--- What the task asks ---
Search the data for the word "methods" and copy every line that contains it.

╭─ Record excerpts

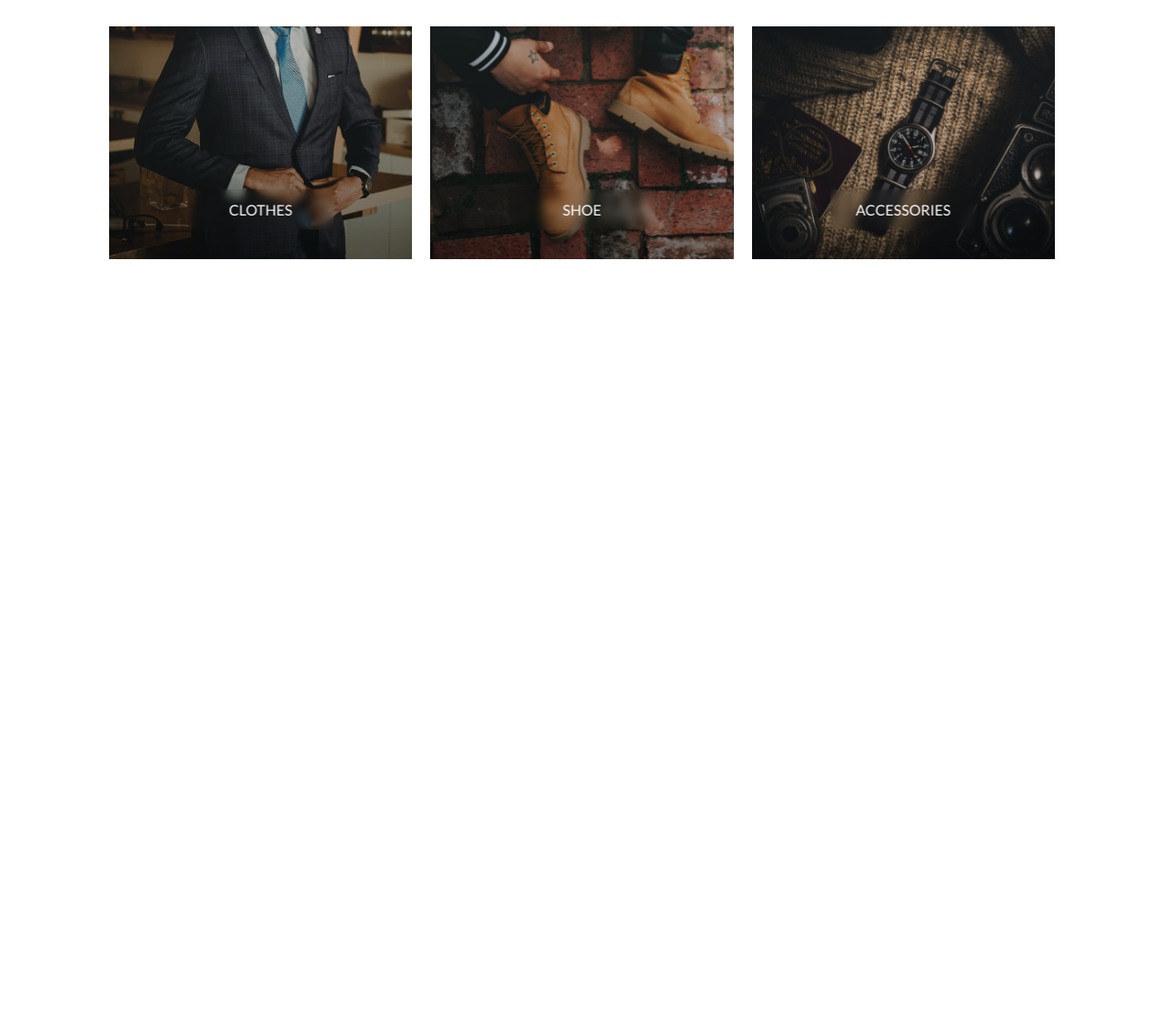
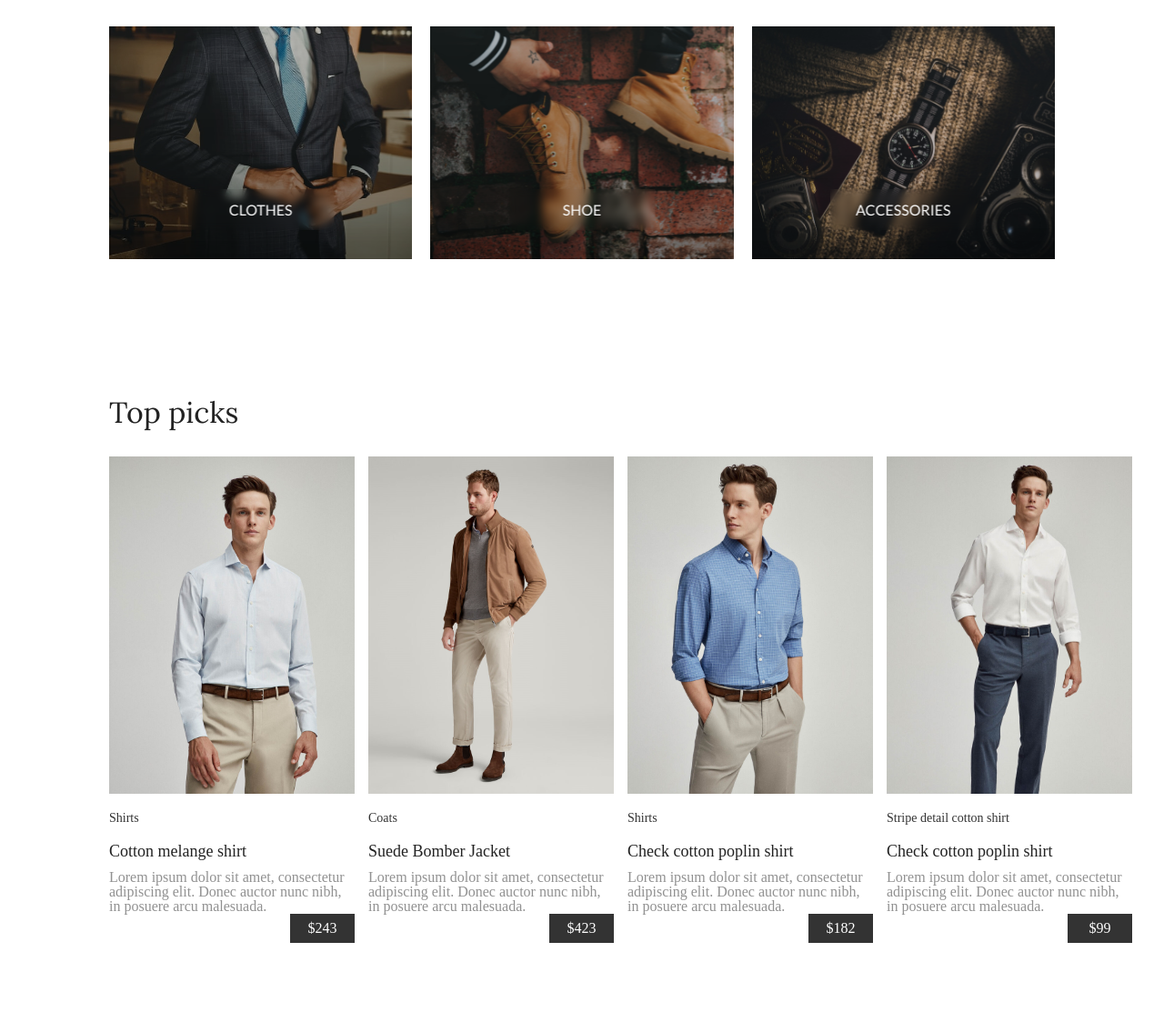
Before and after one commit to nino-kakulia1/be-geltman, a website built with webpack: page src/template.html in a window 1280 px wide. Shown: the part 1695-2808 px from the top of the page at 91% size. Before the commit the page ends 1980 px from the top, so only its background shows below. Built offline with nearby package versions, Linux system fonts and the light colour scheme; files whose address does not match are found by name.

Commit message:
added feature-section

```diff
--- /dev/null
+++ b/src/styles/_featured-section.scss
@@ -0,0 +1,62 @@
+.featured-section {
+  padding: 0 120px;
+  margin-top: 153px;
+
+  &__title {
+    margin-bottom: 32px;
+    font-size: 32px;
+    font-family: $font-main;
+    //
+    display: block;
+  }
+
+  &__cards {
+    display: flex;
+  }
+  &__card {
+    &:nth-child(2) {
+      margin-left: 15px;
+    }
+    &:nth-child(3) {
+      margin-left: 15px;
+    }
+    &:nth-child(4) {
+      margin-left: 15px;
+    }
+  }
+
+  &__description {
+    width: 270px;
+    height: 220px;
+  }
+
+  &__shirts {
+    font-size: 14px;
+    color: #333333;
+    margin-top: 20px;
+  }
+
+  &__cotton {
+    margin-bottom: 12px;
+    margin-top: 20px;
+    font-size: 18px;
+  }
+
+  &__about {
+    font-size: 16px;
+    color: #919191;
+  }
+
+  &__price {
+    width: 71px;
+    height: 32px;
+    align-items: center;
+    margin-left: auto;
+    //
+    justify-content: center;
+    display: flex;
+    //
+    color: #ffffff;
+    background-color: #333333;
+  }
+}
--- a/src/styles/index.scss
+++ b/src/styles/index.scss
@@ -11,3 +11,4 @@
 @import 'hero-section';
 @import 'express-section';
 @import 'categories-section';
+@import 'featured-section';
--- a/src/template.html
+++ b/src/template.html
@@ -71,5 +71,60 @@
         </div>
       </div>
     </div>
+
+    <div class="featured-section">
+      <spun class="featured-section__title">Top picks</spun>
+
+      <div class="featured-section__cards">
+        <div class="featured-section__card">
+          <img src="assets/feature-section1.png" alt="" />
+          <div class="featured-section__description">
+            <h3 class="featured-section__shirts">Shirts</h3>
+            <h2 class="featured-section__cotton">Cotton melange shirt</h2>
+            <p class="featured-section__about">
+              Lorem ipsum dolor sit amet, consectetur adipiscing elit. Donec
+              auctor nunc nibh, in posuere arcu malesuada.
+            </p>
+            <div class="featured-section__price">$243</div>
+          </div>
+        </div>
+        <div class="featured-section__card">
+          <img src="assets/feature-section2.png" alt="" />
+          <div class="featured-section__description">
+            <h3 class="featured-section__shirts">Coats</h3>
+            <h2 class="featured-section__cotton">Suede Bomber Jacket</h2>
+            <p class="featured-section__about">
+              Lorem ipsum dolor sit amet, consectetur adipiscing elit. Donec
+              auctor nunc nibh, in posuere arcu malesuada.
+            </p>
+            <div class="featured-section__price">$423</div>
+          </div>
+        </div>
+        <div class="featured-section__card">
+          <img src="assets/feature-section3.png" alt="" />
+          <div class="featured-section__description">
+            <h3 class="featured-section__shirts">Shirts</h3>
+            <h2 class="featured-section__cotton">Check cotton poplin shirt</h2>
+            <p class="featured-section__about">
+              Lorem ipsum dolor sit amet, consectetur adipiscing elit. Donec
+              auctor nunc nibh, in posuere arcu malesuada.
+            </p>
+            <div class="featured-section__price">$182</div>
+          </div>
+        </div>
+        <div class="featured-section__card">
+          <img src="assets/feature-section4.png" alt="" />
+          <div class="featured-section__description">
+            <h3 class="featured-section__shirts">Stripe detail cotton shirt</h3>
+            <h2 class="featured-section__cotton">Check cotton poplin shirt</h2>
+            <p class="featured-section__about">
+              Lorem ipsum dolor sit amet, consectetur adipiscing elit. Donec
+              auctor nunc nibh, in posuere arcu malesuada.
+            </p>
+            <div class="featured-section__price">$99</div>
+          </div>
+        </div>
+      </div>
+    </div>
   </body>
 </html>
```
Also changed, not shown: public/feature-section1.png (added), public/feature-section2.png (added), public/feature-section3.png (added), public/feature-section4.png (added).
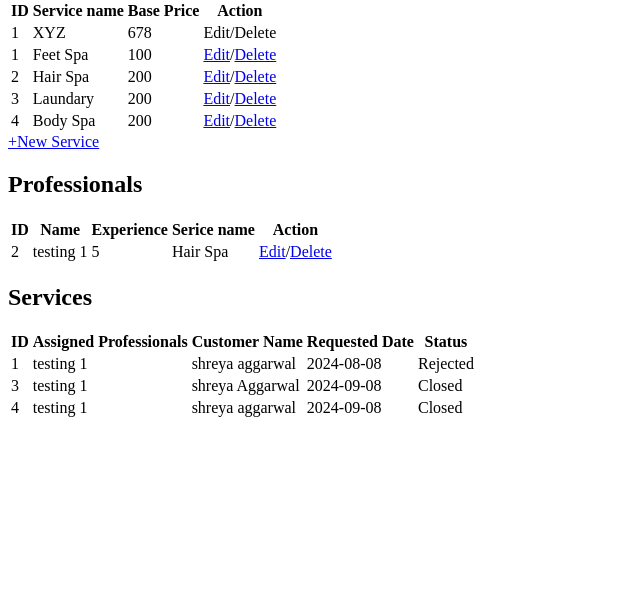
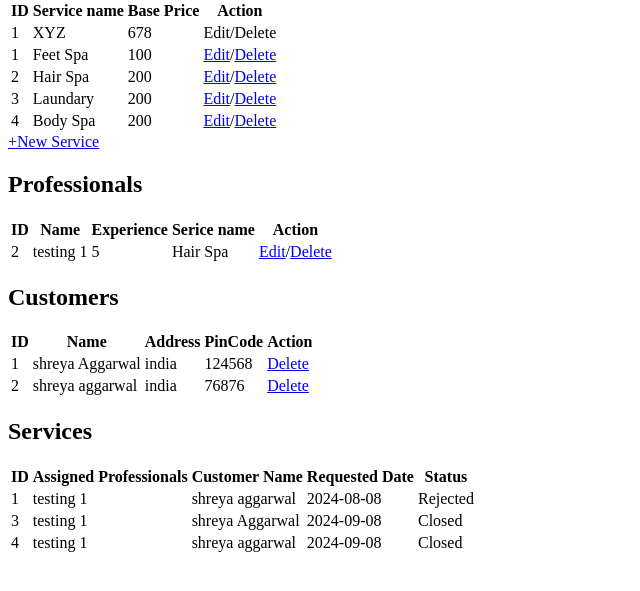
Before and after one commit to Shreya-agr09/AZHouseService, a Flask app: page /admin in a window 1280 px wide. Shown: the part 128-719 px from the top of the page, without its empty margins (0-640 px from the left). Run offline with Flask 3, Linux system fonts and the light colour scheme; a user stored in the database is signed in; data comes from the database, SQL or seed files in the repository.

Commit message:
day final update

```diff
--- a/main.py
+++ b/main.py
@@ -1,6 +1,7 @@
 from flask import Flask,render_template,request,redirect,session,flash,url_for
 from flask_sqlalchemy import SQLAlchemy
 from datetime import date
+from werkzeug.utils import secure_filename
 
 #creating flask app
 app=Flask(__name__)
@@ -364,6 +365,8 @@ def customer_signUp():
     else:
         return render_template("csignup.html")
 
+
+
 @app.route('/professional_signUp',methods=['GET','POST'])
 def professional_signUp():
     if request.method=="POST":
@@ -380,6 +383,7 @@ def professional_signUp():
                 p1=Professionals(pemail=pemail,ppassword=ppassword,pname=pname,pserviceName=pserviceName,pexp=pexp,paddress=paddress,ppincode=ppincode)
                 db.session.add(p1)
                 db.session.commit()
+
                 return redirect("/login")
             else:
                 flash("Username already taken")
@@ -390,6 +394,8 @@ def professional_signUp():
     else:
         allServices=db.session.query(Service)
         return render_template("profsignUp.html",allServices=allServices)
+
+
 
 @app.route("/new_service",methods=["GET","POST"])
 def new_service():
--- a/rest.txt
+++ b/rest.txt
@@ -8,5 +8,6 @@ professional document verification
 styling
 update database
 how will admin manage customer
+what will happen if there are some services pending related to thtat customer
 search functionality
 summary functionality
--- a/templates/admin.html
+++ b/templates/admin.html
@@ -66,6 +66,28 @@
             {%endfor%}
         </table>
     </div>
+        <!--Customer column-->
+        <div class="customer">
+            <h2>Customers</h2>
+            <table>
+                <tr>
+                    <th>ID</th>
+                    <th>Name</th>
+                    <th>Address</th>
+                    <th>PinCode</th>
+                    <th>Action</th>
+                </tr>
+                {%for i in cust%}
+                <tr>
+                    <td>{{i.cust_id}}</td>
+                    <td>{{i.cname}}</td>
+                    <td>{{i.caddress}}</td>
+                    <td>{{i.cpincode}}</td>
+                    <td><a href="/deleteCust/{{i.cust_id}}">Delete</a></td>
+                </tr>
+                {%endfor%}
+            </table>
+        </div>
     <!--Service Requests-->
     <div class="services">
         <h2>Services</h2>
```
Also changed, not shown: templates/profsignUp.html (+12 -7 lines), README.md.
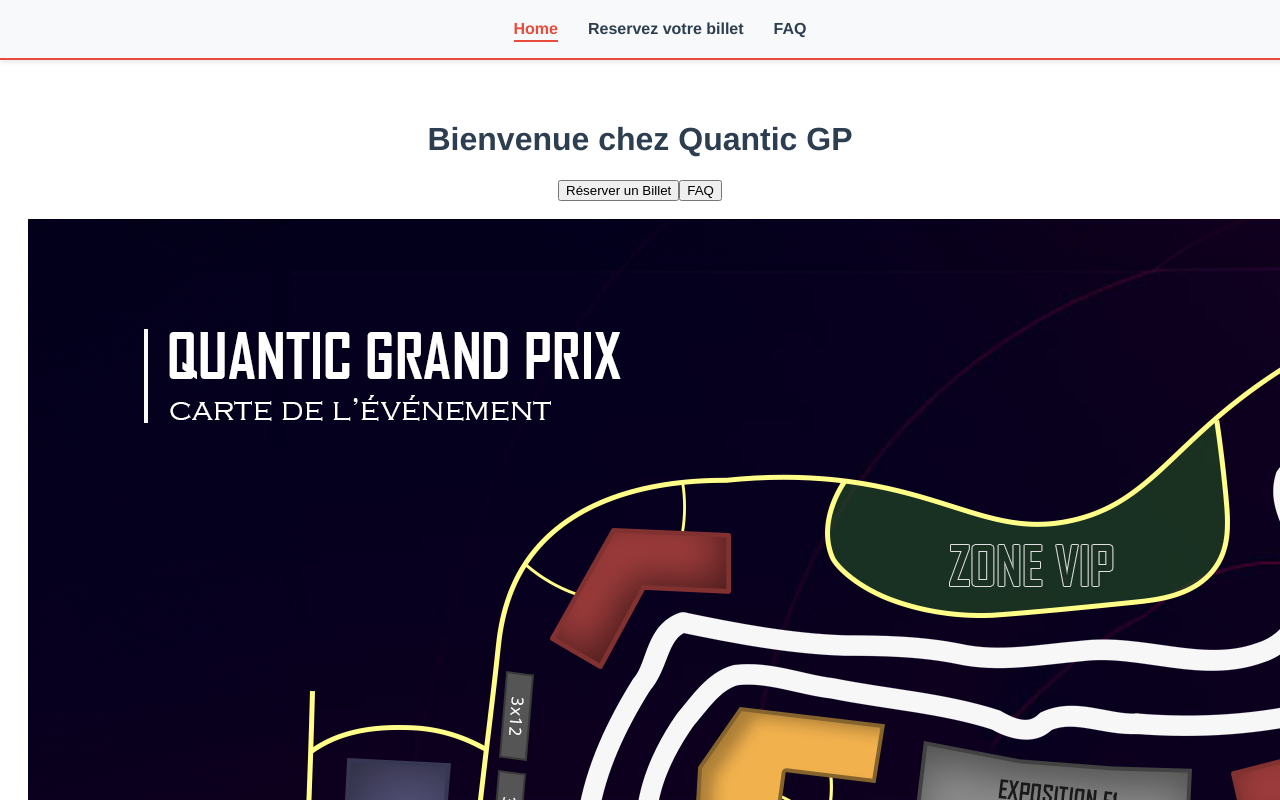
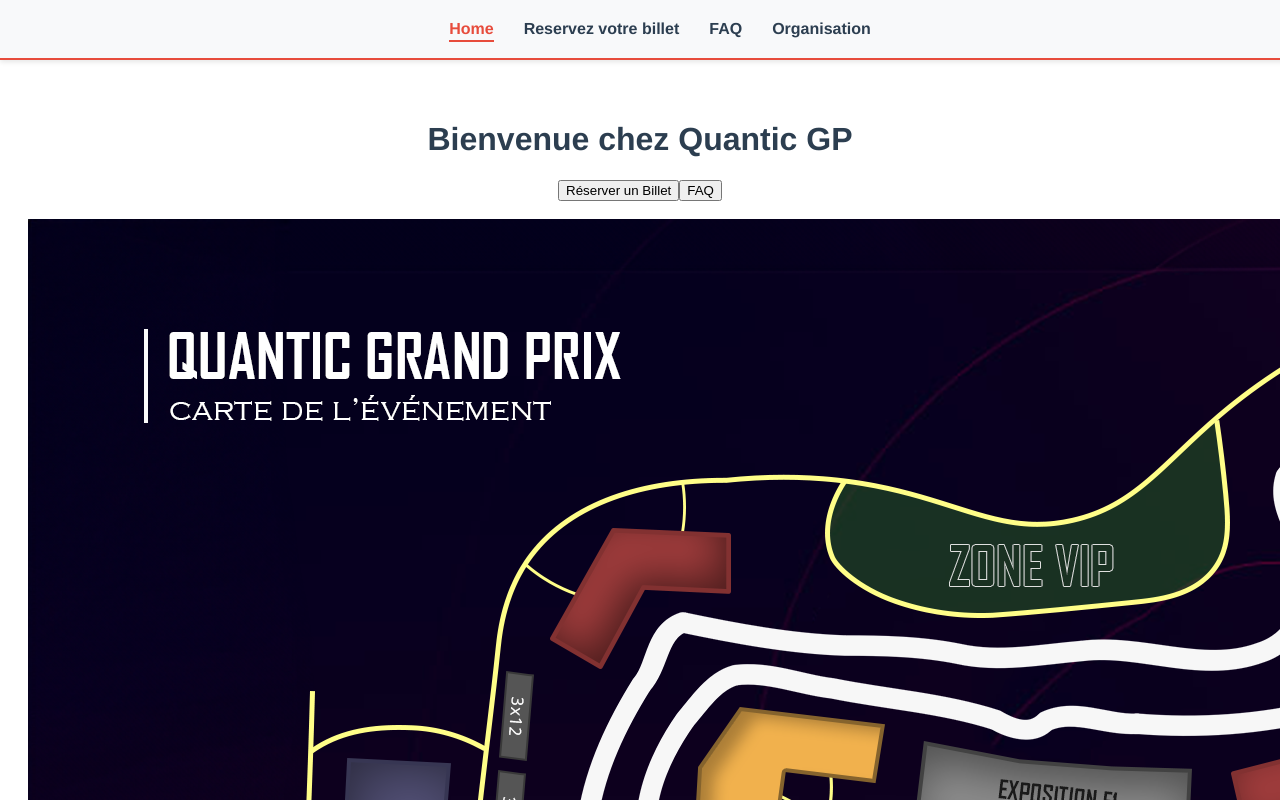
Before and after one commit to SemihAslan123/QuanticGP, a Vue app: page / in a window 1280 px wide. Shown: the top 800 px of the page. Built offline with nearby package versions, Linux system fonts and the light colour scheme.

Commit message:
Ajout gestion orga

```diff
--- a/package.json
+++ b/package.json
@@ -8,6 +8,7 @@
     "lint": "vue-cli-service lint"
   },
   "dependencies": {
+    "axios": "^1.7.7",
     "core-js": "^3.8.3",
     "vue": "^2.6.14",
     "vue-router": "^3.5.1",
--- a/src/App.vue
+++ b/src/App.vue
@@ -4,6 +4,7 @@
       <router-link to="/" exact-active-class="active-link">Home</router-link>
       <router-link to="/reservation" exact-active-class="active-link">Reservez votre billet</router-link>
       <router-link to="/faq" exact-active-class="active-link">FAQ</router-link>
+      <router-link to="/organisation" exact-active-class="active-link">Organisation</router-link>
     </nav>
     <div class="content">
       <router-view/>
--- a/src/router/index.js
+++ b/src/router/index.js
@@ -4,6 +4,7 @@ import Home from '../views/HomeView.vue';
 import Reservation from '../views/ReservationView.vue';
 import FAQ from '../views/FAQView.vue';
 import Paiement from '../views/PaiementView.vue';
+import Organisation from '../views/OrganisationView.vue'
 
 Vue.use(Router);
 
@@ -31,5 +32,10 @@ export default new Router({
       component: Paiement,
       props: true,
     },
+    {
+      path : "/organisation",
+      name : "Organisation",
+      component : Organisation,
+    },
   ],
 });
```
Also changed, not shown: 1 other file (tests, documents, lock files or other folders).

╰─

--- Result for this exercise ---
 @app.route('/professional_signUp',methods=['GET','POST'])
 @app.route("/new_service",methods=["GET","POST"])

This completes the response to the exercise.